[Entries shown — start]
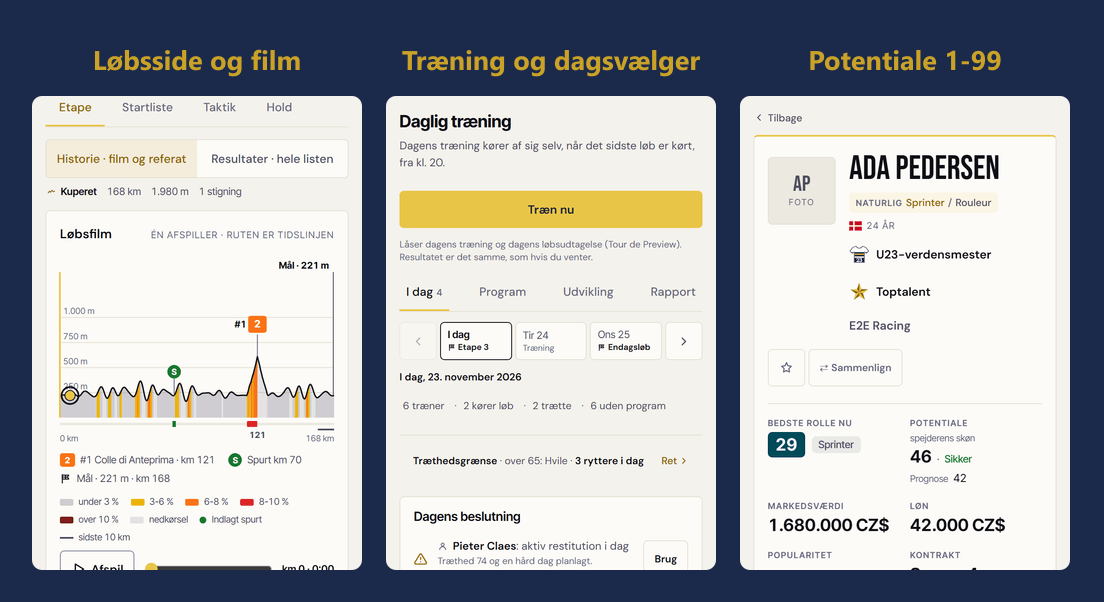
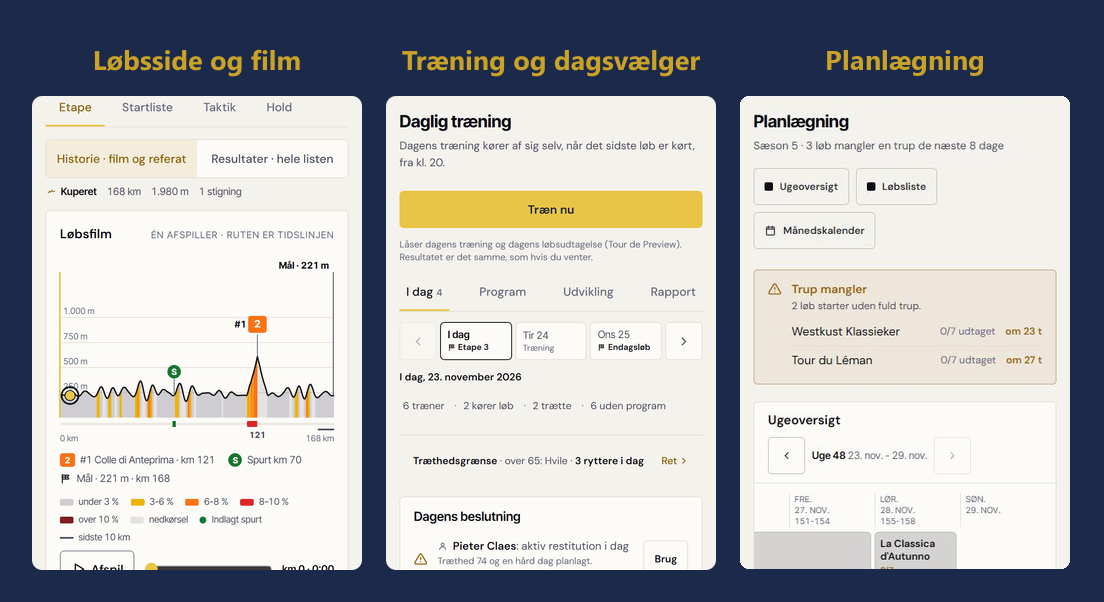
fix(email): mail 1 uden division, nyeste funktioner og planlaegning (Refs #8396)
Ejer 26/11: divisionen i S6 kendes foerst efter skiftet, tydelig overskrift
"De nyeste funktioner i spillet", nyt udviklingssystem uden lofter, den nye
planlaegningsside (proev-knap) og topbilledets rytterprofil skiftet til
planlaegningssiden (DA). Eyebrow uden versaler (#8725).

diff --git a/backend/lib/emailTemplates.js b/backend/lib/emailTemplates.js
@@ -232,6 +232,7 @@ function outlineButtonHtml(url, label) {
 // larger body and footer text, extra colour-lock CSS and a sender line.
 function wrapHtml({
   eyebrow,
+  eyebrowUppercase = true,
   bodyHtml,
   unsubscribeUrl,
   language,
@@ -270,7 +271,7 @@ function wrapHtml({
                 <table role="presentation" class="cz-band" bgcolor="${NAVY}" width="100%" cellpadding="0" cellspacing="0" style="background:${NAVY};background-color:${NAVY};">
                   <tr>
                     <td valign="middle" style="line-height:0;font-size:0;"><img src="${WORDMARK_URL}" alt="Cycling Zone" width="${WORDMARK_WIDTH}" height="${WORDMARK_HEIGHT}" style="display:block;border:0;outline:none;text-decoration:none;width:${WORDMARK_WIDTH}px;height:${WORDMARK_HEIGHT}px;font-family:-apple-system,BlinkMacSystemFont,'Segoe UI',Roboto,Helvetica,Arial,sans-serif;font-size:15px;font-weight:700;letter-spacing:1px;line-height:${WORDMARK_HEIGHT}px;color:#ffffff;text-transform:uppercase;"></td>
-                    <td align="right" valign="middle" class="cz-eyebrow" style="font-size:11px;font-weight:700;letter-spacing:1px;color:${GOLD};text-transform:uppercase;">${escapeHtml(eyebrow)}</td>
+                    <td align="right" valign="middle" class="cz-eyebrow" style="font-size:${eyebrowUppercase ? "11px" : "13px"};font-weight:700;letter-spacing:${eyebrowUppercase ? "1px" : "0"};color:${GOLD};${eyebrowUppercase ? "text-transform:uppercase;" : ""}">${escapeHtml(eyebrow)}</td>
                   </tr>
                 </table>
               </td>
@@ -827,10 +828,10 @@ export function s6AudienceForDaysAway(daysSinceLastSeen) {
 
 const S6_COPY = {
   en: {
-    eyebrow: "SEASON 6",
+    eyebrow: "Season 6",
     greeting: (team) => (team ? `Hi ${team},` : "Hi,"),
     heroAlt:
-      "Three screens from Cycling Zone: the new race page with the race film, the Training page with the day picker, and a rider profile showing potential on a scale from 1 to 99.",
+      "Three screens from Cycling Zone: the new race page with the race film, the Training page with the day picker, and the new planning page with the week overview.",
     roadmapIntro: "I'd like to know what you want me to build next.",
     roadmap: "Vote on the roadmap",
     awayNote: "You log in with the same account as before.",
@@ -839,18 +840,21 @@ const S6_COPY = {
     companyLine: "Cycling Zone is run by Dolmer Digital, CVR 46524861, Denmark.",
     beforeStart: {
       subjects: { a: "Season 6 starts Saturday", b: "Set your training before Season 6" },
-      preheader: "A new race page, a day picker in Training and potential from 1 to 99.",
+      preheader: "A new development system without caps, a new planning page, the race film and potential from 1 to 99.",
       heading: "Season 6 starts Saturday 28 November",
-      teamLine: (team, division) =>
-        division ? `${team || "Your team"} starts Season 6 in ${division}.` : `Here's what's new for ${team || "your team"}.`,
+      // #8396 ejer 26/11: the division for Season 6 is only known after the
+      // switch (promotion and relegation), so mail 1 names no division.
+      teamLine: null,
+      newsHeading: "The newest features in the game",
       openings: {
-        active: "Thanks for racing in Season 5. Before the new season starts, here are three things that are new since it began.",
-        dormant: "It's been a few weeks since you were last in. Here are three things you haven't seen yet, all ready before the new season starts.",
-        away: "It's been a while since you played, and the game has changed a lot. A new season is a good time to come back. Here are three things you haven't seen yet.",
+        active: "Thanks for racing in Season 5. Before the new season starts, here is what's new since it began.",
+        dormant: "It's been a few weeks since you were last in. Here is what's new, all ready before the new season starts.",
+        away: "It's been a while since you played, and the game has changed a lot. A new season is a good time to come back. Here is what's new.",
       },
       news: [
         ["The race page.", "Watch the race film and read the results for a ridden stage in one place."],
-        ["Training.", "A new page with programs and groups, and a day picker on the Today tab that shows the coming days with races and training."],
+        ["Training and development.", "A completely new development system, and the caps on abilities are gone. The Training page has programs, groups and a day picker on the Today tab that shows the coming days with races and training."],
+        ["Planning.", "Try the new planning page with the week overview, the race list and a month calendar in one place."],
         ["Potential.", "Every rider has one potential from 1 to 99, with how sure the scout is. It's the same number everywhere in the game."],
       ],
       cta: "Set your training for Season 6",
@@ -882,10 +886,10 @@ const S6_COPY = {
     },
   },
   da: {
-    eyebrow: "SÆSON 6",
+    eyebrow: "Sæson 6",
     greeting: (team) => (team ? `Hej ${team},` : "Hej,"),
     heroAlt:
-      "Tre skærmbilleder fra Cycling Zone: den nye løbsside med løbsfilmen, træningssiden med dagsvælgeren og en rytterprofil, der viser potentiale på en skala fra 1 til 99.",
+      "Tre skærmbilleder fra Cycling Zone: den nye løbsside med løbsfilmen, træningssiden med dagsvælgeren og den nye planlægningsside med ugeoversigten.",
     roadmapIntro: "Jeg vil gerne høre, hvad du synes, jeg skal bygge næste gang.",
     roadmap: "Stem på roadmappet",
     awayNote: "Du logger ind med den samme konto som før.",
@@ -894,18 +898,21 @@ const S6_COPY = {
     companyLine: "Cycling Zone drives af Dolmer Digital, CVR 46524861, Danmark.",
     beforeStart: {
       subjects: { a: "Sæson 6 starter lørdag", b: "Sæt træningen før sæson 6" },
-      preheader: "Ny løbsside, dagsvælger i Træning og potentiale fra 1 til 99.",
+      preheader: "Nyt udviklingssystem uden lofter, ny planlægningsside, løbsfilmen og potentiale fra 1 til 99.",
       heading: "Sæson 6 starter lørdag den 28. november",
-      teamLine: (team, division) =>
-        division ? `${team || "Dit hold"} starter sæson 6 i ${division}.` : `Her er det nye for ${team || "dit hold"}.`,
+      // #8396 ejer 26/11: divisionen i sæson 6 kendes først efter skiftet
+      // (op- og nedrykning), så mail 1 nævner ingen division.
+      teamLine: null,
+      newsHeading: "De nyeste funktioner i spillet",
       openings: {
-        active: "Tak fordi du kørte med i sæson 5. Inden den nye sæson starter, er her tre ting, der er nye, siden den begyndte.",
-        dormant: "Det er et par uger siden, du sidst var inde. Her er tre ting, du ikke har set endnu, og de er klar, før den nye sæson starter.",
-        away: "Det er længe siden, du har spillet, og spillet har ændret sig meget. En ny sæson er et godt tidspunkt at komme tilbage. Her er tre ting, du ikke har set endnu.",
+        active: "Tak fordi du kørte med i sæson 5. Inden den nye sæson starter, kan du se, hvad der er nyt, siden den begyndte.",
+        dormant: "Det er et par uger siden, du sidst var inde. Her er det nye, og det er klar, før den nye sæson starter.",
+        away: "Det er længe siden, du har spillet, og spillet har ændret sig meget. En ny sæson er et godt tidspunkt at komme tilbage. Her er det nye.",
       },
       news: [
         ["Løbssiden.", "Se løbsfilmen og resultaterne for en kørt etape samme sted."],
-        ["Træning.", "En ny side med programmer og grupper og en dagsvælger under I dag, der viser de kommende dage med løb og træning."],
+        ["Træning og udvikling.", "Et helt nyt udviklingssystem, og lofterne på evnerne er væk. Træningssiden har programmer, grupper og en dagsvælger under I dag, der viser de kommende dage med løb og træning."],
+        ["Planlægning.", "Prøv den nye planlægningsside med ugeoversigt, løbsliste og månedskalender samme sted."],
         ["Potentiale.", "Hver rytter har ét potentiale fra 1 til 99 og hvor sikker spejderen er. Det er det samme tal overalt i spillet."],
       ],
       cta: "Sæt træningen for sæson 6",
@@ -1014,7 +1021,7 @@ export function buildS6SeasonEmail({
   const ctaUrl = s6CampaignUrl(S6_CTA_PATH[edition], edition, audience, subjectVariant);
   const roadmapUrl = s6CampaignUrl("/roadmap?tab=vote", edition, audience, subjectVariant);
   const greeting = copy.greeting(team);
-  const teamLine = version.teamLine(team, division);
+  const teamLine = version.teamLine ? version.teamLine(team, division) : null;
   const opening = version.openings[audience];
 
   const listHtml = started
@@ -1032,8 +1039,9 @@ export function buildS6SeasonEmail({
     ${s6HeroHtml(lang, copy.heroAlt)}
     <h1 class="cz-text" style="margin:0 0 20px;font-size:24px;line-height:1.25;font-weight:700;color:${TEXT};">${escapeHtml(version.heading)}</h1>
     <p style="margin:0 0 16px;">${escapeHtml(greeting)}</p>
-    <p style="margin:0 0 16px;"><strong>${escapeHtml(teamLine)}</strong></p>
-    <p style="margin:0 0 16px;">${escapeHtml(opening)}</p>
+    ${teamLine ? `<p style="margin:0 0 16px;"><strong>${escapeHtml(teamLine)}</strong></p>` : ""}
+    <p style="margin:0 0 16px;">${escapeHtml(opening)}</p>${version.newsHeading ? `
+    <h2 class="cz-text" style="margin:0 0 12px;font-size:18px;line-height:1.3;font-weight:700;color:${TEXT};">${escapeHtml(version.newsHeading)}</h2>` : ""}
     ${listHtml}
     <p style="margin:0 0 24px;">${s6ButtonHtml(ctaUrl, version.cta)}</p>${audience === "away" ? `
     <p style="margin:0 0 16px;">${escapeHtml(copy.awayNote)}</p>` : ""}
@@ -1043,8 +1051,9 @@ export function buildS6SeasonEmail({
   const bodyText = [
     version.heading,
     greeting,
-    teamLine,
+    ...(teamLine ? [teamLine] : []),
     opening,
+    ...(version.newsHeading ? [version.newsHeading] : []),
     listText.join("\n"),
     `${version.cta}: ${ctaUrl}`,
     ...(audience === "away" ? [copy.awayNote] : []),
@@ -1068,6 +1077,7 @@ export function buildS6SeasonEmail({
     html: wrapHtml({
       ...footer,
       eyebrow: copy.eyebrow,
+      eyebrowUppercase: false, // #8725 ejer 26/11: ingen små versaler
       preheader: version.preheader,
       bodyHtml,
       title: subject,

diff --git a/backend/lib/emailTemplates.test.js b/backend/lib/emailTemplates.test.js
@@ -908,8 +908,17 @@ for (const edition of ["before-start", "started"]) {
 
           // Personal fields: team name in the greeting and the team line with the division.
           assert.match(mail.html, /(Hi|Hej) Hold A,/);
-          assert.match(mail.html, /Hold A (starts|starter|rides|kører) (Season|sæson) 6 i?n? ?Division 2\./);
-          assert.match(mail.text, /Division 2/);
+          if (edition === "before-start") {
+            // #8396 ejer 26/11: the S6 division is unknown before the switch, so mail 1 names none.
+            assert.ok(!mail.html.includes("Division 2"), "before-start names no division");
+            assert.ok(!mail.text.includes("Division 2"), "before-start text names no division");
+            assert.match(mail.html, /<h2[^>]*>(The newest features in the game|De nyeste funktioner i spillet)<\/h2>/);
+            assert.match(mail.text, /(udviklingssystem|development system)/);
+            assert.match(mail.text, /(Planlægning|Planning)\./);
+          } else {
+            assert.match(mail.html, /Hold A (starts|starter|rides|kører) (Season|sæson) 6 i?n? ?Division 2\./);
+            assert.match(mail.text, /Division 2/);
+          }
 
           // One primary button, 16px label, tall enough to tap (44px or more).
           const buttons = mail.html.match(/<a class="cz-btn"[^>]*>/g) ?? [];
@@ -918,8 +927,8 @@ for (const edition of ["before-start", "started"]) {
           assert.match(buttons[0], /font-size:16px;line-height:20px/);
           assert.match(mail.html, /class="cz-body"[^>]*font-size:16px;/);
 
-          // List: three news items before the start, three steps once it is underway.
-          assert.equal((mail.html.match(/<li\b/g) ?? []).length, 3);
+          // List: four news items before the start (#8396 ejer 26/11), three steps once it is underway.
+          assert.equal((mail.html.match(/<li\b/g) ?? []).length, isStart ? 3 : 4);
           assert.match(mail.html, isStart ? /<ol\b/ : /<ul\b/);
 
           // Links: the deep-linked CTA, the roadmap vote and the unsubscribe, all with UTM.
@@ -971,7 +980,7 @@ test("S6 drafts give every audience its own opening per edition and language", a
   for (const edition of S6_EDITIONS) {
     for (const language of ["en", "da"]) {
       const texts = S6_AUDIENCES.map(
-        (audience) => buildS6SeasonEmail({ edition, audience, language, unsubscribeUrl: S6_UNSUB }).text.split("\n\n")[3]
+        (audience) => buildS6SeasonEmail({ edition, audience, language, unsubscribeUrl: S6_UNSUB }).text.split("\n\n")[edition === "before-start" ? 2 : 3]
       );
       assert.equal(new Set(texts).size, S6_AUDIENCES.length, `${edition}/${language}`);
     }
@@ -981,13 +990,14 @@ test("S6 drafts give every audience its own opening per edition and language", a
 test("S6 drafts fall back to neutral wording without a team or division", async () => {
   const { buildS6SeasonEmail } = await import("./emailTemplates.js");
   const cases = [
-    [{ language: "en" }, /Hi,/, /Here&#39;s what&#39;s new for your team\./],
-    [{ language: "da" }, /Hej,/, /Her er det nye for dit hold\./],
-    [{ language: "en", teamName: "Hold B" }, /Hi Hold B,/, /Here&#39;s what&#39;s new for Hold B\./],
-    [{ language: "da", teamName: "  ", divisionName: "Division 3" }, /Hej,/, /Dit hold starter sæson 6 i Division 3\./],
+    // #8396 ejer 26/11: only the started edition has a team line; mail 1 (before-start) has none.
+    [{ language: "en" }, /Hi,/, /Here&#39;s how to get your team racing\./],
+    [{ language: "da" }, /Hej,/, /Sådan kommer dit hold til start\./],
+    [{ language: "en", teamName: "Hold B" }, /Hi Hold B,/, /Here&#39;s how to get Hold B racing\./],
+    [{ language: "da", teamName: "  ", divisionName: "Division 3" }, /Hej,/, /Dit hold kører sæson 6 i Division 3\./],
   ];
   for (const [input, greeting, teamLine] of cases) {
-    const mail = buildS6SeasonEmail({ edition: "before-start", audience: "active", unsubscribeUrl: S6_UNSUB, ...input });
+    const mail = buildS6SeasonEmail({ edition: "started", audience: "active", unsubscribeUrl: S6_UNSUB, ...input });
     assert.match(mail.html, greeting);
     assert.match(mail.html, teamLine);
     assert.doesNotMatch(mail.html + mail.text, /undefined|null/);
[Entries shown — finish]
*Activity*
Lines holding the word "spillet" should be copied from the entries above.

*Solution*
"De nyeste funktioner i spillet", nyt udviklingssystem uden lofter, den nye
+      newsHeading: "De nyeste funktioner i spillet",
-        away: "Det er længe siden, du har spillet, og spillet har ændret sig meget. En ny sæson er et godt tidspunkt at komme tilbage. Her er tre ting, du ikke har set endnu.",
+        away: "Det er længe siden, du har spillet, og spillet har ændret sig meget. En ny sæson er et godt tidspunkt at komme tilbage. Her er det nye.",
         ["Potentiale.", "Hver rytter har ét potentiale fra 1 til 99 og hvor sikker spejderen er. Det er det samme tal overalt i spillet."],
+            assert.match(mail.html, /<h2[^>]*>(The newest features in the game|De nyeste funktioner i spillet)<\/h2>/);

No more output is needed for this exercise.